IsraelDefense reports that Rafael's system is known as Iron Beam, and could become operational within five years. Boeing, too, is working on a system, called "High Energy Laser Mobile Demonstrator", which could be ready by mid-to-late 2017.
Israel's Iron Dome missile defense system cannot be used against the hundreds or thousands of mortar shells expected to be fired during a war, for economic and logistical reasons. A laser-based solution, however, would be effective, reasonably-priced, and would enable forces to maneuver with minimum risk.
Peggy Morse, VP of Boeing's Directed Energy & Strategic Systems, told IsraelDefense that her company's system is "only a prototype at the moment, but we can present an operational system within two years. The advantage of this system is the cost/interception ratio compared to the use of interceptors. It can produce 150-200 shots between two cooling cycles, and thousands of shots in a 24-hour timeframe."
She estimated that 50 such systems would be needed to provide protection against mortar fire along the entire perimeter of the Gaza Strip, and that they could be built within five years. Cooperation with Rafael was being considered, she said, but is not practical at present because both companies are in fact working on similar systems. "At the same time, we can think about integrating our system with [Israel's] Iron Dome system," she noted.
Laser systems have their limitations, of course. They do not work perfectly in inclement weather conditions, and friendly vehicles in the vicinity are susceptible to damage when the system is in operation. From a technical standpoint, the output rate of the laser beams must be increased more than three-fold, to 100 kilowatts, in order to shorten the interception process to the recommended half-second duration.
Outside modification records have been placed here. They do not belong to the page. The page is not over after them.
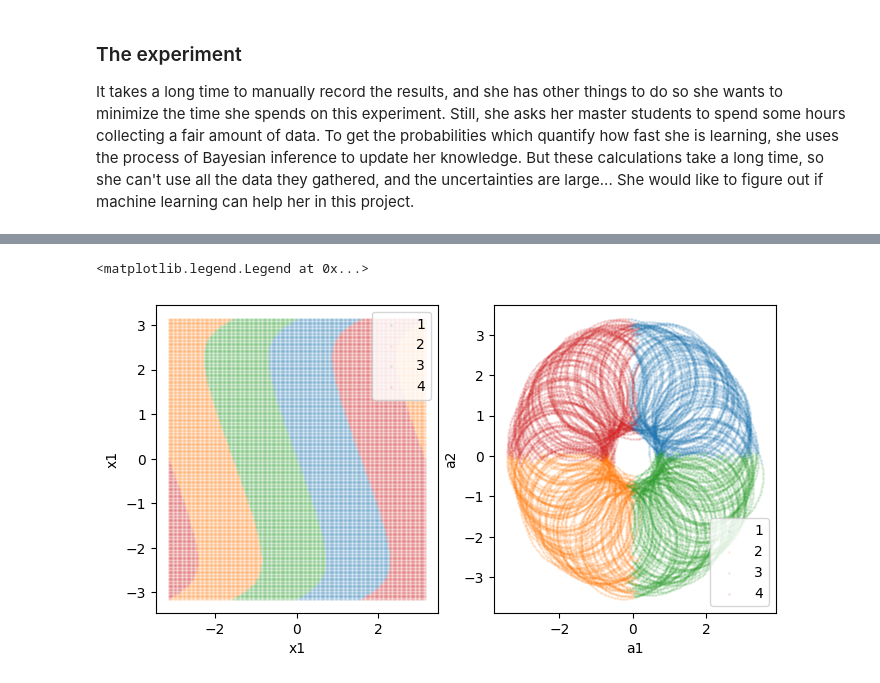
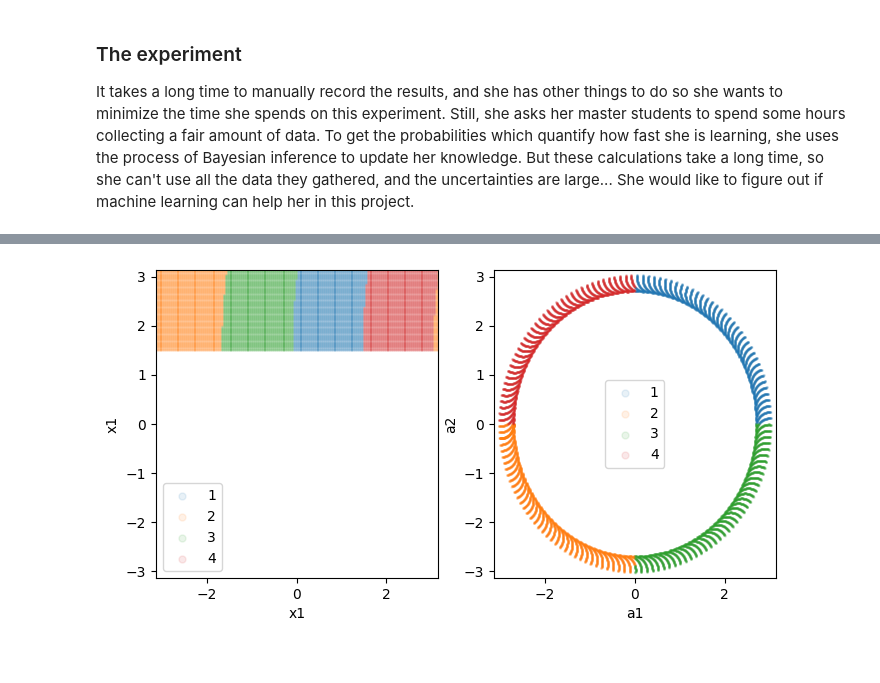
Before and after one commit to choisant/foundational-modeling, a Jupyter notebook: toy_experiment/data.ipynb, the cells around one changed output, grey strips where cells are left out. Saved outputs shown, nothing was run; the diff lists cells and outputs as text; code cells hidden in the pictures.

```diff
--- a/toy_experiment/data.ipynb
+++ b/toy_experiment/data.ipynb
@@ -61,7 +59,7 @@ x2 = np.linspace(-np.pi, np.pi, nx)
 
 xx1, xx2 = np.meshgrid(x1, x2)
 
-aa1, aa2 = robot_arm(xx1, xx2)
+aa1, aa2 = robot_arm(xx1, xx2, 3, 0.3)
 
 fig, ax = plt.subplots(nrows = 1, ncols = 2, figsize = (8, 4))
 
@@ -102,0 +122,18 @@ ax[1].legend()
+# %%
+# Look at the mapping function
+nx = 100
+x2 = np.linspace(-np.pi, np.pi, nx)
+
+fig, ax = plt.subplots(nrows = 1, ncols = 2, figsize = (8, 4))
+lines = 10
+for i in range(lines):
+    dx1 = 2*np.pi/lines
+    x1 = 0*x2 -3 + i*dx1
+    a1, a2 = robot_arm(x1, x2, 3, 0.3)
+    ax[0].plot(x1, x2, marker='.', markersize=1, linestyle='none')
+    ax[1].plot(a1, a2, marker='.', markersize=1, linestyle='none')
+
+ax[0].set_xlabel("x1")
+ax[0].set_ylabel("x1")
+ax[1].set_xlabel("a1")
+ax[1].set_ylabel("a2")
@@ -103,20 +143,33 @@ ax[1].legend()
 # %%
-# Add noise to the data
-aa1 = aa1 + np.random.normal(0,0.1,len(aa1))
-aa2 = aa2 + np.random.normal(0,0.1,len(aa1))
+# Look at a subset
+nx = 150
+x1 = np.linspace(-np.pi, np.pi, nx)
+x2 = np.linspace(1.5, np.pi, nx)
+
+xx1, xx2 = np.meshgrid(x1, x2)
+
+aa1, aa2 = robot_arm(xx1, xx2, 3, 0.3)
+
+# classes: [+, +], [-, -], [+,-], [-, +] -> 1, 2, 3, 4
+class1 = np.where(aa1 > 0, 1, 0)*np.where(aa2 > 0, 1, 0)
+class2 = np.where(aa1 < 0, 1, 0)*np.where(aa2 < 0, 1, 0)
+class3 = np.where(aa1 > 0, 1, 0)*np.where(aa2 < 0, 1, 0)
+class4 = np.where(aa1 < 0, 1, 0)*np.where(aa2 > 0, 1, 0)
+classes = {"1":class1, "2":class2, "3":class3, "4":class4}
 
 fig, ax = plt.subplots(nrows = 1, ncols = 2, figsize = (8, 4))
 
 for key in classes.keys() :
     ax[0].scatter(xx1[np.nonzero(classes[key])], xx2[np.nonzero(classes[key])], s=1, alpha=0.1, label=key)
     ax[1].scatter(aa1[np.nonzero(classes[key])], aa2[np.nonzero(classes[key])], s=1, alpha=0.1, label=key)
 
 ax[0].set_xlabel("x1")
 ax[0].set_ylabel("x1")
 ax[1].set_xlabel("a1")
 ax[1].set_ylabel("a2")
-ax[0].legend()
-ax[1].legend()
+for i in range(len(ax)):
+    ax[i].set_xlim(-np.pi, np.pi)
+    ax[i].set_ylim(-np.pi, np.pi)
+    ax[i].legend(markerscale=5)
 # %% [output]
-<matplotlib.legend.Legend at 0x...>
-[figure, old version]
+[figure, new version]
```
Also changed, not shown: parts of 24 cells of this notebook, 22 other files.
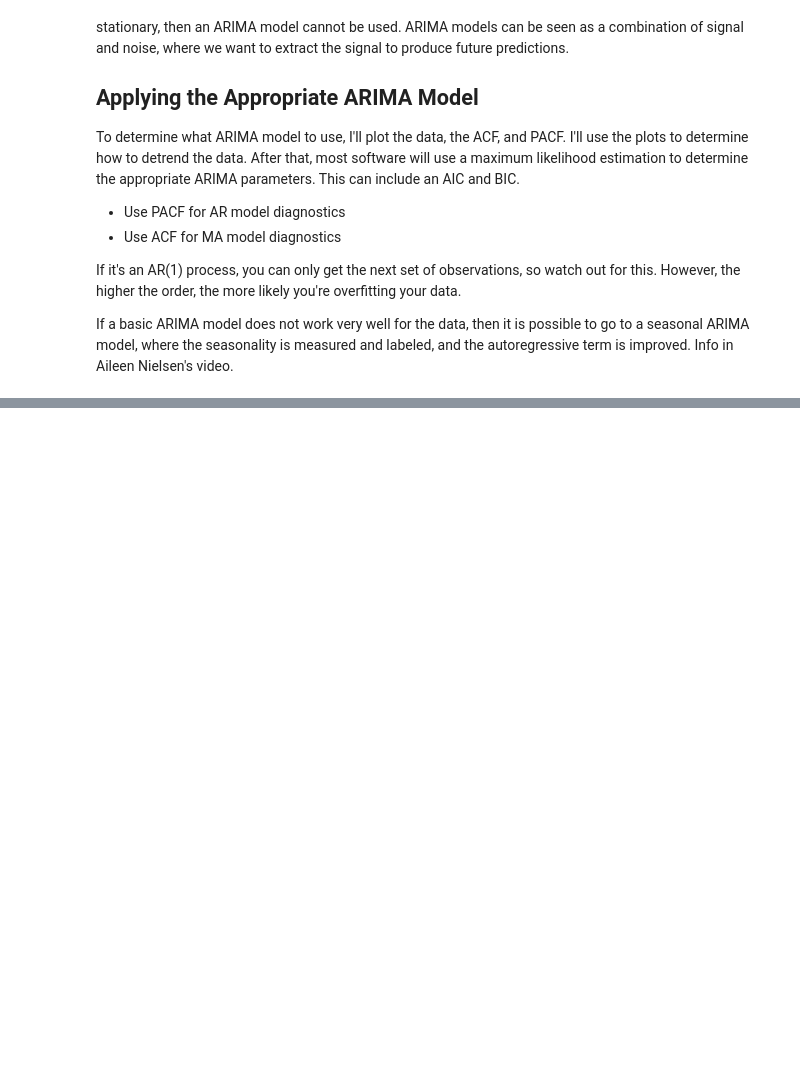
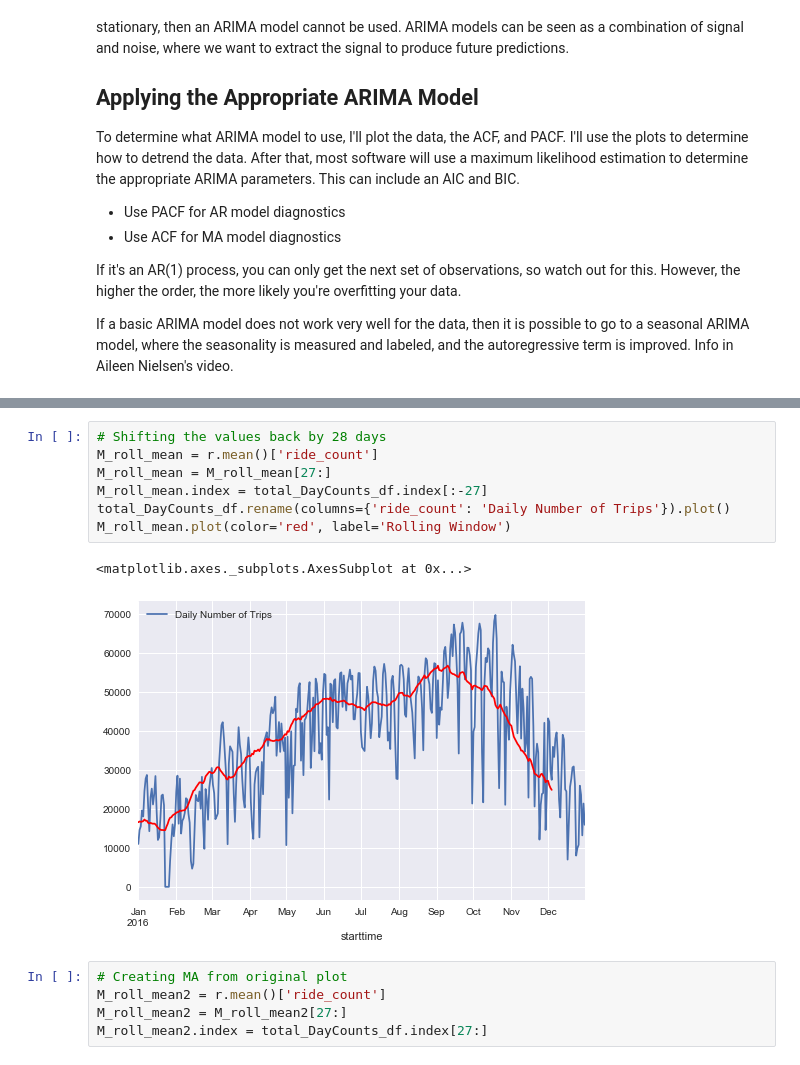
Before and after one commit to vz415/CITI_BIKE_XPERIMENTS, a Jupyter notebook: Citi Bike Inferential Statistics.ipynb, the cells around one changed output, grey strips where cells are left out. Saved outputs shown, nothing was run; the diff lists cells and outputs as text; blank space fills up the shorter version.

```diff
--- a/Citi Bike Inferential Statistics.ipynb
+++ b/Citi Bike Inferential Statistics.ipynb
@@ -239,0 +252,15 @@ Can be used to measure how similar some of the demands are for each station...
+# %%
+# Shifting the values back by 28 days
+M_roll_mean = r.mean()['ride_count']
+M_roll_mean = M_roll_mean[27:]
+M_roll_mean.index = total_DayCounts_df.index[:-27]
+total_DayCounts_df.rename(columns={'ride_count': 'Daily Number of Trips'}).plot()
+M_roll_mean.plot(color='red', label='Rolling Window')
+# %% [output]
+<matplotlib.axes._subplots.AxesSubplot at 0x...>
+[figure, added]
+# %%
+# Creating MA from original plot
+M_roll_mean2 = r.mean()['ride_count']
+M_roll_mean2 = M_roll_mean2[27:]
+M_roll_mean2.index = total_DayCounts_df.index[27:]
```
Also changed, not shown: parts of 36 cells of this notebook.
Relatively little is known about Rafael's system. The Ministry of Defense would say only, "At present, no operational laser interception system is available anywhere in the world (including the USA). If [Boeing] had a mature operational system ready for immediate deployment, the acquisition of such systems by the IDF could be considered in principle…"